■ **Directions**:
Among the lines of the data, copy those that hold "margin".

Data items
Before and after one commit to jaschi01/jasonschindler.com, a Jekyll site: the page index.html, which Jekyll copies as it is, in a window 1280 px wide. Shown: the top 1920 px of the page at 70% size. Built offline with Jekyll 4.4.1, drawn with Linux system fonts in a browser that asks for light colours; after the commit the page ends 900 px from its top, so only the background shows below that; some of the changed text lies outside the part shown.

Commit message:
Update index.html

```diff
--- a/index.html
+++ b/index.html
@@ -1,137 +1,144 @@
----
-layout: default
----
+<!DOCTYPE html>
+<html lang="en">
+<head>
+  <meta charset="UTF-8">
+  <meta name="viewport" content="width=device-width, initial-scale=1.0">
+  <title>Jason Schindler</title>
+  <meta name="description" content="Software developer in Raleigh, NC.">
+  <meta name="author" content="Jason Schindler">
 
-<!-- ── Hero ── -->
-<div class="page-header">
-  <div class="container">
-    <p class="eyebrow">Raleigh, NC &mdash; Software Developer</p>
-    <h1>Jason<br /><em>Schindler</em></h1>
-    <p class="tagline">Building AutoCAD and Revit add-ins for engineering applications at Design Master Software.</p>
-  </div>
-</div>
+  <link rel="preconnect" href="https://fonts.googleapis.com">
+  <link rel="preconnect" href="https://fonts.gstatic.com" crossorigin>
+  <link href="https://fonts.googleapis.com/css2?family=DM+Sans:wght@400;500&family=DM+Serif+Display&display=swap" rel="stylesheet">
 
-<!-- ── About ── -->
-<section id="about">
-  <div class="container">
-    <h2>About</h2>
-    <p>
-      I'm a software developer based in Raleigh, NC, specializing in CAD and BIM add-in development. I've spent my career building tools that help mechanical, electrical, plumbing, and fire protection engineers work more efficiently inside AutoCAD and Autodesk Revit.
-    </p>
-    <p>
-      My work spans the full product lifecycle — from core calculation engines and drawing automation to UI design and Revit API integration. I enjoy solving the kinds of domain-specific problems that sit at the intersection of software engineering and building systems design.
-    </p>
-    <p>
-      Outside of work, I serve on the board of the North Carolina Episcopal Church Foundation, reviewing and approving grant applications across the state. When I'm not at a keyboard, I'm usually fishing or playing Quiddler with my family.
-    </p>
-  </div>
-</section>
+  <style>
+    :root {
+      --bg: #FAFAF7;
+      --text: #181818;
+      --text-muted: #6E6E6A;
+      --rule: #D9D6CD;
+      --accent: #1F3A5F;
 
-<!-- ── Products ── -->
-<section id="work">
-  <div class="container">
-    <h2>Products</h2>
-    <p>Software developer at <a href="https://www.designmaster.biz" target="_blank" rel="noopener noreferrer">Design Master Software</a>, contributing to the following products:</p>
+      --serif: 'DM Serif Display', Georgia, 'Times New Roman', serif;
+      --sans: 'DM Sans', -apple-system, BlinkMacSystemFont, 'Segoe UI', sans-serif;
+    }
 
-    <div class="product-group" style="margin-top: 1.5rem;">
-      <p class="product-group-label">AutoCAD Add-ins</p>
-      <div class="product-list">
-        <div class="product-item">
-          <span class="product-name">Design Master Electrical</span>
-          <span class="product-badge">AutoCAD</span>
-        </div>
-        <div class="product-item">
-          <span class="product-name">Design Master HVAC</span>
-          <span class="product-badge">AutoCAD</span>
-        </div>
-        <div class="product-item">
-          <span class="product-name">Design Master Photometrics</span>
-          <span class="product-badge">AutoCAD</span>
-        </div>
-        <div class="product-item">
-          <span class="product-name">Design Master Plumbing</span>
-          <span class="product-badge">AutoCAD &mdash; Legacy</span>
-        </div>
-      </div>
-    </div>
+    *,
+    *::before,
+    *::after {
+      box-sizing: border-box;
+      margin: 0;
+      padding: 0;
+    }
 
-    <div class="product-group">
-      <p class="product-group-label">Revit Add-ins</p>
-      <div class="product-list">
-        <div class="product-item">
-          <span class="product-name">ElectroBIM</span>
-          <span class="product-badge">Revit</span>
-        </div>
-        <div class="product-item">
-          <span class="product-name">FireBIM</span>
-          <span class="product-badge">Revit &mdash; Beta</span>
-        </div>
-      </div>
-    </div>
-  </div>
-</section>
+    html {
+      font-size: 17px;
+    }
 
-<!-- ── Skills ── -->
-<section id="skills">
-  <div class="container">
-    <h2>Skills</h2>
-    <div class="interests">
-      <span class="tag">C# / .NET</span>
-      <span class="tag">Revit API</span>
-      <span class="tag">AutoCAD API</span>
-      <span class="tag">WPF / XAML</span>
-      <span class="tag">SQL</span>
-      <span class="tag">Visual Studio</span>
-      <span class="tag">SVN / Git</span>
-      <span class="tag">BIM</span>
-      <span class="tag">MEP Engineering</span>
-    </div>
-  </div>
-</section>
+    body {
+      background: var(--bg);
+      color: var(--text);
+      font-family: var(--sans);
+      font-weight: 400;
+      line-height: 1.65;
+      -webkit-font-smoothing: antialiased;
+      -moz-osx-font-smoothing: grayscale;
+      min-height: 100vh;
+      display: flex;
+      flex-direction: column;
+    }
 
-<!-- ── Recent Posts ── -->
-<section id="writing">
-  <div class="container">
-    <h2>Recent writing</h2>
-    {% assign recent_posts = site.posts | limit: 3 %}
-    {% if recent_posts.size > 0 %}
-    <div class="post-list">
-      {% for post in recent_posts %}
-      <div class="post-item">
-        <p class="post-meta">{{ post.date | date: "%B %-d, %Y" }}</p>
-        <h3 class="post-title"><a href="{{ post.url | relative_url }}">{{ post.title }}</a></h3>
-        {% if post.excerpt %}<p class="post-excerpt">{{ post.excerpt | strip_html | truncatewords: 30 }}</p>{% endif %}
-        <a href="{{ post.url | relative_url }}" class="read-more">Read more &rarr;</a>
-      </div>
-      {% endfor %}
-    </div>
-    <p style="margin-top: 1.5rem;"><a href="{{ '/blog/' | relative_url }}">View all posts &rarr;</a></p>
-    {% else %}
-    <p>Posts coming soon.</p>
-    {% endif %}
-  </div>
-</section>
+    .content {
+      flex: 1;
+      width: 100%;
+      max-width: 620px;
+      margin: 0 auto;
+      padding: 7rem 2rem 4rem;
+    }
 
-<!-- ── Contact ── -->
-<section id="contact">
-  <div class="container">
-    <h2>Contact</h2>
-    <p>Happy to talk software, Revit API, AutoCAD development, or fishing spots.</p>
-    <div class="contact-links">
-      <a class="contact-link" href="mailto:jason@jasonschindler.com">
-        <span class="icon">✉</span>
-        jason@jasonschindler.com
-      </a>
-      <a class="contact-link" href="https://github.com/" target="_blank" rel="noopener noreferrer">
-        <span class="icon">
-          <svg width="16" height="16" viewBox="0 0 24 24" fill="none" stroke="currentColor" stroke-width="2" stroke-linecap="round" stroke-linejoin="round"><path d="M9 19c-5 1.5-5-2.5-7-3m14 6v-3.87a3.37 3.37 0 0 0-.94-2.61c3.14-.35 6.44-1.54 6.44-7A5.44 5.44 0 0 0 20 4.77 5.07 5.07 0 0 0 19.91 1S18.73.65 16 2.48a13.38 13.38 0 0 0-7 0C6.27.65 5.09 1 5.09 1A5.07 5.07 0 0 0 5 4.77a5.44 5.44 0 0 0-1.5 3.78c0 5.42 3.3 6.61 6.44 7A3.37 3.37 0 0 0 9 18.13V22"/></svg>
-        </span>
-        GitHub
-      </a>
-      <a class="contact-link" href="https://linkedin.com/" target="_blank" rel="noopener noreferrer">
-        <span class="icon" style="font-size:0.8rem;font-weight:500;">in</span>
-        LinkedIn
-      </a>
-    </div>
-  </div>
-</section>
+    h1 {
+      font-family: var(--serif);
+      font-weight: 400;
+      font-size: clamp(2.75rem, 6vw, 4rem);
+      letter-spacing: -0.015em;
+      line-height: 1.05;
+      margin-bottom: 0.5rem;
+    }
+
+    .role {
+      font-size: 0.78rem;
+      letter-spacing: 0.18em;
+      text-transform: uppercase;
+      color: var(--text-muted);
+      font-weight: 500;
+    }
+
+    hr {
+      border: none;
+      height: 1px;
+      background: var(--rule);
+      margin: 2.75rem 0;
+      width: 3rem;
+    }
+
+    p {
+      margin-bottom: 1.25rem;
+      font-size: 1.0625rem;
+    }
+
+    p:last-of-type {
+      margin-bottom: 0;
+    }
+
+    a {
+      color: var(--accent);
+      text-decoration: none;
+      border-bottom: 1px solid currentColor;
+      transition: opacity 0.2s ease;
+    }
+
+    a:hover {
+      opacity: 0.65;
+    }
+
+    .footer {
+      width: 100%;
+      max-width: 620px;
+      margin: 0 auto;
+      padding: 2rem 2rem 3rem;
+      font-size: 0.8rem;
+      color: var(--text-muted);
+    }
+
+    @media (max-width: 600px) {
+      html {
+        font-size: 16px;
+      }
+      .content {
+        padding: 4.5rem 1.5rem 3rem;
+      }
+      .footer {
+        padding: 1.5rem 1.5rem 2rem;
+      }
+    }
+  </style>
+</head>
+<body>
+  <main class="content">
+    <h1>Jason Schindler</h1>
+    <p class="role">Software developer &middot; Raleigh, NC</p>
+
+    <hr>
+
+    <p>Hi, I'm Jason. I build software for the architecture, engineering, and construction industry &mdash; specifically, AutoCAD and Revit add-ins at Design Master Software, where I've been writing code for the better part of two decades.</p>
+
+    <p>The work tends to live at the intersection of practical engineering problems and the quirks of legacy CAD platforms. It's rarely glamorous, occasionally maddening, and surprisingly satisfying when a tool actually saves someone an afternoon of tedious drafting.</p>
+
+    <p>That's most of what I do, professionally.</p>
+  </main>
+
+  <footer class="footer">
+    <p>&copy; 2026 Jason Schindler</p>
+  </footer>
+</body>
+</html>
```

■ **Exercise solution**:
-    <div class="product-group" style="margin-top: 1.5rem;">
+      margin: 0;
-    <p style="margin-top: 1.5rem;"><a href="{{ '/blog/' | relative_url }}">View all posts &rarr;</a></p>
+      margin: 0 auto;
+      margin-bottom: 0.5rem;
+      margin: 2.75rem 0;
+      margin-bottom: 1.25rem;
+      margin-bottom: 0;
+      margin: 0 auto;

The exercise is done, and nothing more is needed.